Task item - Without altering anything, repeat each of the records.

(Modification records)
■ ■ ■ ■ ■

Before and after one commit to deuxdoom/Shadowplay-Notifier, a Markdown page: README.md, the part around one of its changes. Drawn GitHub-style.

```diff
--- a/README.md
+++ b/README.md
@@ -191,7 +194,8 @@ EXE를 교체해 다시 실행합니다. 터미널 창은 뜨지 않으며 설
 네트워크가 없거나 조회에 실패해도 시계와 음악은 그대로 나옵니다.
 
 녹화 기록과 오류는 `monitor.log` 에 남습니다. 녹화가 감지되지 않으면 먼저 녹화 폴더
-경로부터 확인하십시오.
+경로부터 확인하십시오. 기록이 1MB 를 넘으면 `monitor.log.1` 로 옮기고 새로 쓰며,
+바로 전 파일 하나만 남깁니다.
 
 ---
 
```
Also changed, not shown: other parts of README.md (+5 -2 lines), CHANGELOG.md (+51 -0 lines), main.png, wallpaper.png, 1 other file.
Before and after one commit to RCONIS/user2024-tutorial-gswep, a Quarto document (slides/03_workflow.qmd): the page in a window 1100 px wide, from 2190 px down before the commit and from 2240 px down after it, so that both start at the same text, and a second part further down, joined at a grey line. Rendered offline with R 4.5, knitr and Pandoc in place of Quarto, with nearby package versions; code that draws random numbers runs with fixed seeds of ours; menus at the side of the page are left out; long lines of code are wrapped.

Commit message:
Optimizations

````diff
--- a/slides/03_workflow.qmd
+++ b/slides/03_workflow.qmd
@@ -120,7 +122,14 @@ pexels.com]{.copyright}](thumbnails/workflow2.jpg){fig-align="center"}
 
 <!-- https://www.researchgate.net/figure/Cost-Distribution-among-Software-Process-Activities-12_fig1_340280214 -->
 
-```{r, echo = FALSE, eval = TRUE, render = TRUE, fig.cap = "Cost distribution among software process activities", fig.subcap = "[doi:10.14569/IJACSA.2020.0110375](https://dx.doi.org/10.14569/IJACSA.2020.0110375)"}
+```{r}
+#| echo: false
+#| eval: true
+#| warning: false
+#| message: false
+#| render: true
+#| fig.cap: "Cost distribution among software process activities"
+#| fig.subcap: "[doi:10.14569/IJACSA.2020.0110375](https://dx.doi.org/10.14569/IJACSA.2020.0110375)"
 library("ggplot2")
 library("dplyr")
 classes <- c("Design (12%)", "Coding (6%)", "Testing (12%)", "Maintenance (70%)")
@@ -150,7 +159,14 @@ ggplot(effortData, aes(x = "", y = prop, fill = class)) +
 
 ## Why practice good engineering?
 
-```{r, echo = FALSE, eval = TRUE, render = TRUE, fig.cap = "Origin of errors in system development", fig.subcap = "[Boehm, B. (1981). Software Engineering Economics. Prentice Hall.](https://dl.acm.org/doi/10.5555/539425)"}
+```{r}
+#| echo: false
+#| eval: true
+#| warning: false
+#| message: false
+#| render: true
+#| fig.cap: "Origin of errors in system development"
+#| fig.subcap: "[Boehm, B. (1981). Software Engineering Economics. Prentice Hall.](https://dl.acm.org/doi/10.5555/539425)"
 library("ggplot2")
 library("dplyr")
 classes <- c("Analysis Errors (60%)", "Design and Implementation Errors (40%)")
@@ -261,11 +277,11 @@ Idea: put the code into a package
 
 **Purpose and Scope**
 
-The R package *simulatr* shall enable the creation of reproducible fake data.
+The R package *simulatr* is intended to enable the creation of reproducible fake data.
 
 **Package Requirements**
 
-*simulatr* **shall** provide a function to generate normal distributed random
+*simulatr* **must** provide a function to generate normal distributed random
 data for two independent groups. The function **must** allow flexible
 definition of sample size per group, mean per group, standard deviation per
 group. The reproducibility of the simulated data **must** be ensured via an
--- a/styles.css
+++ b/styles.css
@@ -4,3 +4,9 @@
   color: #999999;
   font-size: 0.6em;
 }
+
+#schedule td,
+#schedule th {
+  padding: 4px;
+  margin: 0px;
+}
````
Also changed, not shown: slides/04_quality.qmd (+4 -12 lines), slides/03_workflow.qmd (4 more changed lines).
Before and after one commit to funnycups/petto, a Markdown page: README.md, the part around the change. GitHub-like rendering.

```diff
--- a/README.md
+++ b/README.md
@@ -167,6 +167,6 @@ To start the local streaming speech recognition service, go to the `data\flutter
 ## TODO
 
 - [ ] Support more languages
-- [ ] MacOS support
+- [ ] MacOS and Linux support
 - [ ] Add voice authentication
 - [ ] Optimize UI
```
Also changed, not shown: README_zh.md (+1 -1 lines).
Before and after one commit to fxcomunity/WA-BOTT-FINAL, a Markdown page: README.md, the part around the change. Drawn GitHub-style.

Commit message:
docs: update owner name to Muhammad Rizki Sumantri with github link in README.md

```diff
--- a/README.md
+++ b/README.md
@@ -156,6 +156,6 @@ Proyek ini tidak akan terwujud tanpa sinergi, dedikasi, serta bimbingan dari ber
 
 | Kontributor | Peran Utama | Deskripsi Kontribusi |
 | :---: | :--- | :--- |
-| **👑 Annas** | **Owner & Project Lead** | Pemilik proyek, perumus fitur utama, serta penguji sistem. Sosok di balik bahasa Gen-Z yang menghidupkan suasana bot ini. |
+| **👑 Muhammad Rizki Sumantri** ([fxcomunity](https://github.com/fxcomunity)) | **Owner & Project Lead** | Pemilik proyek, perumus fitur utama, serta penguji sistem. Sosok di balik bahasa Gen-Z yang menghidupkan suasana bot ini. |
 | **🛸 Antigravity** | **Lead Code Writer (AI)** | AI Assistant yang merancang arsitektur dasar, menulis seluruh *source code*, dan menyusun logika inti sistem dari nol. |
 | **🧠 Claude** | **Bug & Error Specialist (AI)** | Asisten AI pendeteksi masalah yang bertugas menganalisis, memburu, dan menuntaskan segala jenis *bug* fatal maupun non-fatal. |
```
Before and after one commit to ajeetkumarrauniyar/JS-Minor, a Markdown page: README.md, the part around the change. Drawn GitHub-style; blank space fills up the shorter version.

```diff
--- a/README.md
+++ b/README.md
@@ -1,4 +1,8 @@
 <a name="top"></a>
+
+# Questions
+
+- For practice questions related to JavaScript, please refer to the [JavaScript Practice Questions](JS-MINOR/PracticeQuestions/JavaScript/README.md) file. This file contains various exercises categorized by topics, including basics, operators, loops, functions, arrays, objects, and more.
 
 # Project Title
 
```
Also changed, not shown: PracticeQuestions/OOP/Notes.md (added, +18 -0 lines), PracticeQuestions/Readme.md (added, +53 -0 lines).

■ ■ ■ ■ ■

Result for this exercise -
Before and after one commit to deuxdoom/Shadowplay-Notifier, a Markdown page: README.md, the part around one of its changes. Drawn GitHub-style.

```diff
--- a/README.md
+++ b/README.md
@@ -191,7 +194,8 @@ EXE를 교체해 다시 실행합니다. 터미널 창은 뜨지 않으며 설
 네트워크가 없거나 조회에 실패해도 시계와 음악은 그대로 나옵니다.
 
 녹화 기록과 오류는 `monitor.log` 에 남습니다. 녹화가 감지되지 않으면 먼저 녹화 폴더
-경로부터 확인하십시오.
+경로부터 확인하십시오. 기록이 1MB 를 넘으면 `monitor.log.1` 로 옮기고 새로 쓰며,
+바로 전 파일 하나만 남깁니다.
 
 ---
 
```
Also changed, not shown: other parts of README.md (+5 -2 lines), CHANGELOG.md (+51 -0 lines), main.png, wallpaper.png, 1 other file.
Before and after one commit to RCONIS/user2024-tutorial-gswep, a Quarto document (slides/03_workflow.qmd): the page in a window 1100 px wide, from 2190 px down before the commit and from 2240 px down after it, so that both start at the same text, and a second part further down, joined at a grey line. Rendered offline with R 4.5, knitr and Pandoc in place of Quarto, with nearby package versions; code that draws random numbers runs with fixed seeds of ours; menus at the side of the page are left out; long lines of code are wrapped.

Commit message:
Optimizations

````diff
--- a/slides/03_workflow.qmd
+++ b/slides/03_workflow.qmd
@@ -120,7 +122,14 @@ pexels.com]{.copyright}](thumbnails/workflow2.jpg){fig-align="center"}
 
 <!-- https://www.researchgate.net/figure/Cost-Distribution-among-Software-Process-Activities-12_fig1_340280214 -->
 
-```{r, echo = FALSE, eval = TRUE, render = TRUE, fig.cap = "Cost distribution among software process activities", fig.subcap = "[doi:10.14569/IJACSA.2020.0110375](https://dx.doi.org/10.14569/IJACSA.2020.0110375)"}
+```{r}
+#| echo: false
+#| eval: true
+#| warning: false
+#| message: false
+#| render: true
+#| fig.cap: "Cost distribution among software process activities"
+#| fig.subcap: "[doi:10.14569/IJACSA.2020.0110375](https://dx.doi.org/10.14569/IJACSA.2020.0110375)"
 library("ggplot2")
 library("dplyr")
 classes <- c("Design (12%)", "Coding (6%)", "Testing (12%)", "Maintenance (70%)")
@@ -150,7 +159,14 @@ ggplot(effortData, aes(x = "", y = prop, fill = class)) +
 
 ## Why practice good engineering?
 
-```{r, echo = FALSE, eval = TRUE, render = TRUE, fig.cap = "Origin of errors in system development", fig.subcap = "[Boehm, B. (1981). Software Engineering Economics. Prentice Hall.](https://dl.acm.org/doi/10.5555/539425)"}
+```{r}
+#| echo: false
+#| eval: true
+#| warning: false
+#| message: false
+#| render: true
+#| fig.cap: "Origin of errors in system development"
+#| fig.subcap: "[Boehm, B. (1981). Software Engineering Economics. Prentice Hall.](https://dl.acm.org/doi/10.5555/539425)"
 library("ggplot2")
 library("dplyr")
 classes <- c("Analysis Errors (60%)", "Design and Implementation Errors (40%)")
@@ -261,11 +277,11 @@ Idea: put the code into a package
 
 **Purpose and Scope**
 
-The R package *simulatr* shall enable the creation of reproducible fake data.
+The R package *simulatr* is intended to enable the creation of reproducible fake data.
 
 **Package Requirements**
 
-*simulatr* **shall** provide a function to generate normal distributed random
+*simulatr* **must** provide a function to generate normal distributed random
 data for two independent groups. The function **must** allow flexible
 definition of sample size per group, mean per group, standard deviation per
 group. The reproducibility of the simulated data **must** be ensured via an
--- a/styles.css
+++ b/styles.css
@@ -4,3 +4,9 @@
   color: #999999;
   font-size: 0.6em;
 }
+
+#schedule td,
+#schedule th {
+  padding: 4px;
+  margin: 0px;
+}
````
Also changed, not shown: slides/04_quality.qmd (+4 -12 lines), slides/03_workflow.qmd (4 more changed lines).
Before and after one commit to funnycups/petto, a Markdown page: README.md, the part around the change. GitHub-like rendering.

```diff
--- a/README.md
+++ b/README.md
@@ -167,6 +167,6 @@ To start the local streaming speech recognition service, go to the `data\flutter
 ## TODO
 
 - [ ] Support more languages
-- [ ] MacOS support
+- [ ] MacOS and Linux support
 - [ ] Add voice authentication
 - [ ] Optimize UI
```
Also changed, not shown: README_zh.md (+1 -1 lines).
Before and after one commit to fxcomunity/WA-BOTT-FINAL, a Markdown page: README.md, the part around the change. Drawn GitHub-style.

Commit message:
docs: update owner name to Muhammad Rizki Sumantri with github link in README.md

```diff
--- a/README.md
+++ b/README.md
@@ -156,6 +156,6 @@ Proyek ini tidak akan terwujud tanpa sinergi, dedikasi, serta bimbingan dari ber
 
 | Kontributor | Peran Utama | Deskripsi Kontribusi |
 | :---: | :--- | :--- |
-| **👑 Annas** | **Owner & Project Lead** | Pemilik proyek, perumus fitur utama, serta penguji sistem. Sosok di balik bahasa Gen-Z yang menghidupkan suasana bot ini. |
+| **👑 Muhammad Rizki Sumantri** ([fxcomunity](https://github.com/fxcomunity)) | **Owner & Project Lead** | Pemilik proyek, perumus fitur utama, serta penguji sistem. Sosok di balik bahasa Gen-Z yang menghidupkan suasana bot ini. |
 | **🛸 Antigravity** | **Lead Code Writer (AI)** | AI Assistant yang merancang arsitektur dasar, menulis seluruh *source code*, dan menyusun logika inti sistem dari nol. |
 | **🧠 Claude** | **Bug & Error Specialist (AI)** | Asisten AI pendeteksi masalah yang bertugas menganalisis, memburu, dan menuntaskan segala jenis *bug* fatal maupun non-fatal. |
```
Before and after one commit to ajeetkumarrauniyar/JS-Minor, a Markdown page: README.md, the part around the change. Drawn GitHub-style; blank space fills up the shorter version.

```diff
--- a/README.md
+++ b/README.md
@@ -1,4 +1,8 @@
 <a name="top"></a>
+
+# Questions
+
+- For practice questions related to JavaScript, please refer to the [JavaScript Practice Questions](JS-MINOR/PracticeQuestions/JavaScript/README.md) file. This file contains various exercises categorized by topics, including basics, operators, loops, functions, arrays, objects, and more.
 
 # Project Title
 
```
Also changed, not shown: PracticeQuestions/OOP/Notes.md (added, +18 -0 lines), PracticeQuestions/Readme.md (added, +53 -0 lines).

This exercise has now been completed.